▸ **Problem statement**: Every entry needs to be reproduced exactly.

* * *

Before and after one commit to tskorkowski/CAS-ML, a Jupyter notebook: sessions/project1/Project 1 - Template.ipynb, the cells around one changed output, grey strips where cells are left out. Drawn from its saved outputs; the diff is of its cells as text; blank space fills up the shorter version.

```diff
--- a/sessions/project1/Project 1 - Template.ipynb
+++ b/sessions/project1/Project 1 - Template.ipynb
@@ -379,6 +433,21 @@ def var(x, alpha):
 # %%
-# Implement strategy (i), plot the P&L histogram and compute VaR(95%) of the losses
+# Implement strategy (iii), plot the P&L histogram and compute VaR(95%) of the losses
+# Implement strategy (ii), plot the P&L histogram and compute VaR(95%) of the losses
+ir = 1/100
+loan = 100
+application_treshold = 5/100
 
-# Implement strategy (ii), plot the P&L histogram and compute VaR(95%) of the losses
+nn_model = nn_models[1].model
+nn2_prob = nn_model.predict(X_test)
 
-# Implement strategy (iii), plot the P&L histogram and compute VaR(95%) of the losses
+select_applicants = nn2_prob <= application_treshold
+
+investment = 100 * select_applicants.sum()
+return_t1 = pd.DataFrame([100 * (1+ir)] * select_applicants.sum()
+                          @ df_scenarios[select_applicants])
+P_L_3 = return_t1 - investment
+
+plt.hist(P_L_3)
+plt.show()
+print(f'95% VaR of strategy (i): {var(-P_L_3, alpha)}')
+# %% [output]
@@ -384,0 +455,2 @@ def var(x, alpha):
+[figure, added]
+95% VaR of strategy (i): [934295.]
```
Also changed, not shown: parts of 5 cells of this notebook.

* * *

▸ **Exercise answer**:
Before and after one commit to tskorkowski/CAS-ML, a Jupyter notebook: sessions/project1/Project 1 - Template.ipynb, the cells around one changed output, grey strips where cells are left out. Drawn from its saved outputs; the diff is of its cells as text; blank space fills up the shorter version.

```diff
--- a/sessions/project1/Project 1 - Template.ipynb
+++ b/sessions/project1/Project 1 - Template.ipynb
@@ -379,6 +433,21 @@ def var(x, alpha):
 # %%
-# Implement strategy (i), plot the P&L histogram and compute VaR(95%) of the losses
+# Implement strategy (iii), plot the P&L histogram and compute VaR(95%) of the losses
+# Implement strategy (ii), plot the P&L histogram and compute VaR(95%) of the losses
+ir = 1/100
+loan = 100
+application_treshold = 5/100
 
-# Implement strategy (ii), plot the P&L histogram and compute VaR(95%) of the losses
+nn_model = nn_models[1].model
+nn2_prob = nn_model.predict(X_test)
 
-# Implement strategy (iii), plot the P&L histogram and compute VaR(95%) of the losses
+select_applicants = nn2_prob <= application_treshold
+
+investment = 100 * select_applicants.sum()
+return_t1 = pd.DataFrame([100 * (1+ir)] * select_applicants.sum()
+                          @ df_scenarios[select_applicants])
+P_L_3 = return_t1 - investment
+
+plt.hist(P_L_3)
+plt.show()
+print(f'95% VaR of strategy (i): {var(-P_L_3, alpha)}')
+# %% [output]
@@ -384,0 +455,2 @@ def var(x, alpha):
+[figure, added]
+95% VaR of strategy (i): [934295.]
```
Also changed, not shown: parts of 5 cells of this notebook.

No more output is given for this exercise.